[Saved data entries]
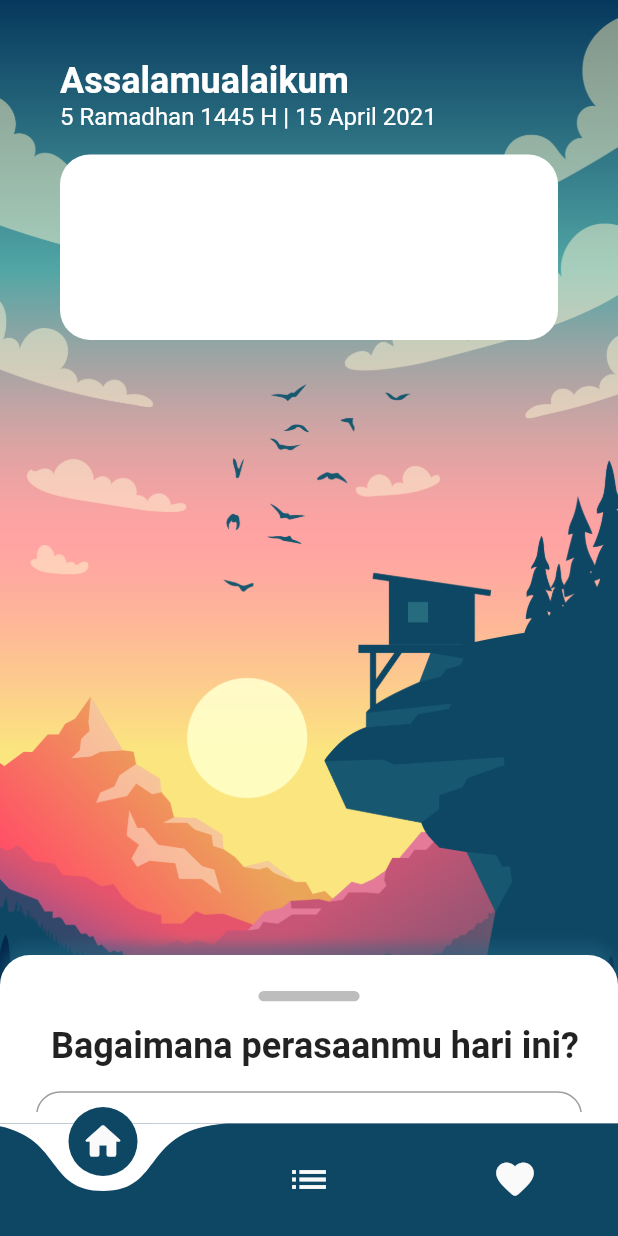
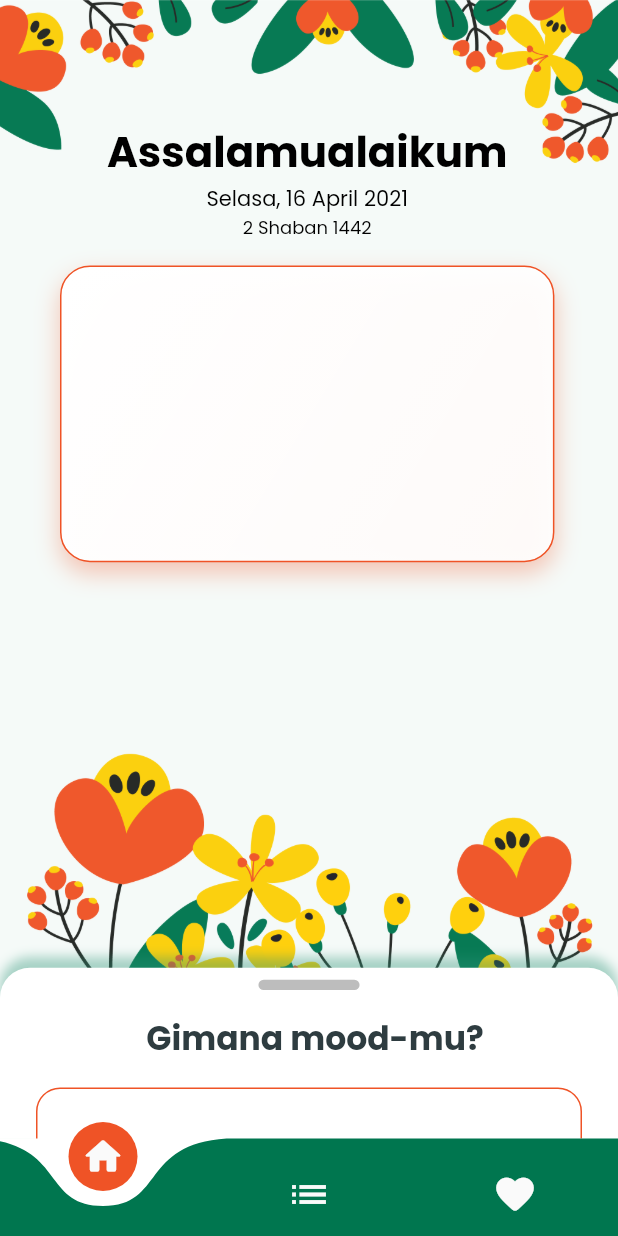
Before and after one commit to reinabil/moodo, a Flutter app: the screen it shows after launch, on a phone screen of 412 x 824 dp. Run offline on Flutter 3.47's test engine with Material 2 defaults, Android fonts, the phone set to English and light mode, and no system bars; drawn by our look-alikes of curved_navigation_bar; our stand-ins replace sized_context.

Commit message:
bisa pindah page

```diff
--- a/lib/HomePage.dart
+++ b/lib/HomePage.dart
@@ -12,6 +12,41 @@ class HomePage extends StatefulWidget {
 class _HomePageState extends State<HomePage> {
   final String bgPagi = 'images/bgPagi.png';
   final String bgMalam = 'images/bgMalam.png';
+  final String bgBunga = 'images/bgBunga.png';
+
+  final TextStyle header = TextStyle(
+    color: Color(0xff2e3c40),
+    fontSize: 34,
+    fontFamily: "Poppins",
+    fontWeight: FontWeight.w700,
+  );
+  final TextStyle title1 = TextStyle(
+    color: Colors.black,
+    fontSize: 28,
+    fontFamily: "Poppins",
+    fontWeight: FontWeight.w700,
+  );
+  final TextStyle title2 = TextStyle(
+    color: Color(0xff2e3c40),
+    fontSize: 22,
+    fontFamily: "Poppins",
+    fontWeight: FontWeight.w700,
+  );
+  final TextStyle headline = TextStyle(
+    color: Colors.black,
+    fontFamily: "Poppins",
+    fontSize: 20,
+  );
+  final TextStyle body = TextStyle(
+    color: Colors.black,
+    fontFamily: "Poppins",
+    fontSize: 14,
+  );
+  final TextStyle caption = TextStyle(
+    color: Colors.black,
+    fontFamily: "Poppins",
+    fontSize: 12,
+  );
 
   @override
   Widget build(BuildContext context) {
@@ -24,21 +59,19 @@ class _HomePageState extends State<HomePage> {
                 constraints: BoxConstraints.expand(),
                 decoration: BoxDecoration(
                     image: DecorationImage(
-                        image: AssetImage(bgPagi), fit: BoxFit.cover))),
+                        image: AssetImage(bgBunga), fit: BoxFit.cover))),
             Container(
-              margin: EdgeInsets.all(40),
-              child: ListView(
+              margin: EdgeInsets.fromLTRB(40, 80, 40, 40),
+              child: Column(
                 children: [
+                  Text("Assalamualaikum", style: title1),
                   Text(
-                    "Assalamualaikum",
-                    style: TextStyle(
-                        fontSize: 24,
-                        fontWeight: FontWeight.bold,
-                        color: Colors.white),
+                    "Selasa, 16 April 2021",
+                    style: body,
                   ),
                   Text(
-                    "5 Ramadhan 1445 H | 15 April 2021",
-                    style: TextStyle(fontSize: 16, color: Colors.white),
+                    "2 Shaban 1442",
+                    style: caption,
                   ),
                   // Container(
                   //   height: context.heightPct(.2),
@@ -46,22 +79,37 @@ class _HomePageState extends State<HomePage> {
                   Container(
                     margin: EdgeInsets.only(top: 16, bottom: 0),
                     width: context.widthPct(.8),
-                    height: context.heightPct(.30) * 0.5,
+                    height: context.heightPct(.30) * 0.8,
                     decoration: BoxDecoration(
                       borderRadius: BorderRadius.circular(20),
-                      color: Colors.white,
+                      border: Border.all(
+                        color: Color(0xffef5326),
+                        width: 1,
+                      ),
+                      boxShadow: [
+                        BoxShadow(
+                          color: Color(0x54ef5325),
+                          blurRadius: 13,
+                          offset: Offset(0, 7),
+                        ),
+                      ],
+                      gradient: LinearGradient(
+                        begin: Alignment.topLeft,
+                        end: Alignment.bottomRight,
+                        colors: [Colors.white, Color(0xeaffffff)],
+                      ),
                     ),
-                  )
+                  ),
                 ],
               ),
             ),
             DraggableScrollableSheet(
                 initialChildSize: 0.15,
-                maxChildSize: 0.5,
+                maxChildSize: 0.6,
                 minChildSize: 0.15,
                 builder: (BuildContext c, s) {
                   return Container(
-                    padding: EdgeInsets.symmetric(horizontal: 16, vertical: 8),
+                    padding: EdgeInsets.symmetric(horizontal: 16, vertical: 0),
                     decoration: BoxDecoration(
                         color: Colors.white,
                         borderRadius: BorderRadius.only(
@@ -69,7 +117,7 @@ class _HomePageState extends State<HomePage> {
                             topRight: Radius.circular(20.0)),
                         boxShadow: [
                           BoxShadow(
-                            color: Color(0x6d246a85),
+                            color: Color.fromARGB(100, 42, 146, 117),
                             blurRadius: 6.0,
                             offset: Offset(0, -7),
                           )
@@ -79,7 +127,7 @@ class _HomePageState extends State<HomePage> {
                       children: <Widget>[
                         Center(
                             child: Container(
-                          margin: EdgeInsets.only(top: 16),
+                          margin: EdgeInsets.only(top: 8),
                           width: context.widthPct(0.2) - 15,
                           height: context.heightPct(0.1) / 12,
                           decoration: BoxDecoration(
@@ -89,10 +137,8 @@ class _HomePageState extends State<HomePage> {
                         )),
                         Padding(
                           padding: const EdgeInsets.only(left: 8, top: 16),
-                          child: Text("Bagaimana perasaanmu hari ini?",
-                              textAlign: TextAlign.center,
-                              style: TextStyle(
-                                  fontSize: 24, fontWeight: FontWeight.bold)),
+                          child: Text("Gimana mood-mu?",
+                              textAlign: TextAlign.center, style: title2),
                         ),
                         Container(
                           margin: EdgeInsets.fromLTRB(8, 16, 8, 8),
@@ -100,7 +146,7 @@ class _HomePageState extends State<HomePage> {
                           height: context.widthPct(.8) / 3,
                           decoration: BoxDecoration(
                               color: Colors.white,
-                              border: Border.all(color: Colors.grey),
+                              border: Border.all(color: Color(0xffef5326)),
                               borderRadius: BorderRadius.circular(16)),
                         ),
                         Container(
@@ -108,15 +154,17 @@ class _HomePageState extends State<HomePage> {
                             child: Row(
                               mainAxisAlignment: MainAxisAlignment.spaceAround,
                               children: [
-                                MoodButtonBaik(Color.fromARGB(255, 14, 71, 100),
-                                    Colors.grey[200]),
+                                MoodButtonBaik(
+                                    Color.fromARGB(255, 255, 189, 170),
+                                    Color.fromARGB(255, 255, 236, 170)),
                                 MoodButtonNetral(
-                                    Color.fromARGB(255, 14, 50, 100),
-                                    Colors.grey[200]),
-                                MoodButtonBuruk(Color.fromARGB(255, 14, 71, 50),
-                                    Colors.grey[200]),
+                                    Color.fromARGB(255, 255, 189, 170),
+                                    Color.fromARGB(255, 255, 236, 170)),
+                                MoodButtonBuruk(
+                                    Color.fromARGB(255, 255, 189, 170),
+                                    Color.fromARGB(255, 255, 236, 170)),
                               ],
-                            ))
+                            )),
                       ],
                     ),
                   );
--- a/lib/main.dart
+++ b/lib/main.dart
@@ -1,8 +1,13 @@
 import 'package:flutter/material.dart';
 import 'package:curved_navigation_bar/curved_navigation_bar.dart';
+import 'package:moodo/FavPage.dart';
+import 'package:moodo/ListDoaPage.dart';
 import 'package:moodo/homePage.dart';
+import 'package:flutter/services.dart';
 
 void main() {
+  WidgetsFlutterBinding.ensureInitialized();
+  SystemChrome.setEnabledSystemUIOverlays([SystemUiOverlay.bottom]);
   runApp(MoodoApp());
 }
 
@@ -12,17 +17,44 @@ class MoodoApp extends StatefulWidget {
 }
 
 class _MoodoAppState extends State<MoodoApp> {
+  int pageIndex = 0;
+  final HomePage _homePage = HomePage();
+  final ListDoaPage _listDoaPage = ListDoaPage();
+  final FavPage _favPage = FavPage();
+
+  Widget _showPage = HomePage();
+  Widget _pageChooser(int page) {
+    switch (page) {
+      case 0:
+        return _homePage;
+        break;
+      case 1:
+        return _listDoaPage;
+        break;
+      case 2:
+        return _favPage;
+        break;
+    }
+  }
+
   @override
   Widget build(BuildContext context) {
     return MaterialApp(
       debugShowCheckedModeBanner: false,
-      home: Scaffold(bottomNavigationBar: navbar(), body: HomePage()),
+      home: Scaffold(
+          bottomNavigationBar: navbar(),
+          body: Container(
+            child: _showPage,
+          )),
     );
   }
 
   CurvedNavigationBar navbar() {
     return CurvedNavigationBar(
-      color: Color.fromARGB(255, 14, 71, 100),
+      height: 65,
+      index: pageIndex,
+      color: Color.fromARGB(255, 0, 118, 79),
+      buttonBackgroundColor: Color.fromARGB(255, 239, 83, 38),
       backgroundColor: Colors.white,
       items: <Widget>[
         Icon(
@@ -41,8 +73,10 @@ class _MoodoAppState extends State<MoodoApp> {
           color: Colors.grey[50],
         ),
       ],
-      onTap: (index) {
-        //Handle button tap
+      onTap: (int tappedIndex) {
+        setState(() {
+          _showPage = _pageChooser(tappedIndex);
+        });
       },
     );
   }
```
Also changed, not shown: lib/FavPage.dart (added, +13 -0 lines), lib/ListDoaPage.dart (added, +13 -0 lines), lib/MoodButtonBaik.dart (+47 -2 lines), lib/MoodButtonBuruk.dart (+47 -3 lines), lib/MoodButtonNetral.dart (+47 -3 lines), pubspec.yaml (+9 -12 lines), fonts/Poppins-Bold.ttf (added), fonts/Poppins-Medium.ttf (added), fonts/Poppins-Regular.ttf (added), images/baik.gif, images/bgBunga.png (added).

[Description of the task]
Answer with one number: how many lines of the entries above include the word "fontSize".

[Your solution]
9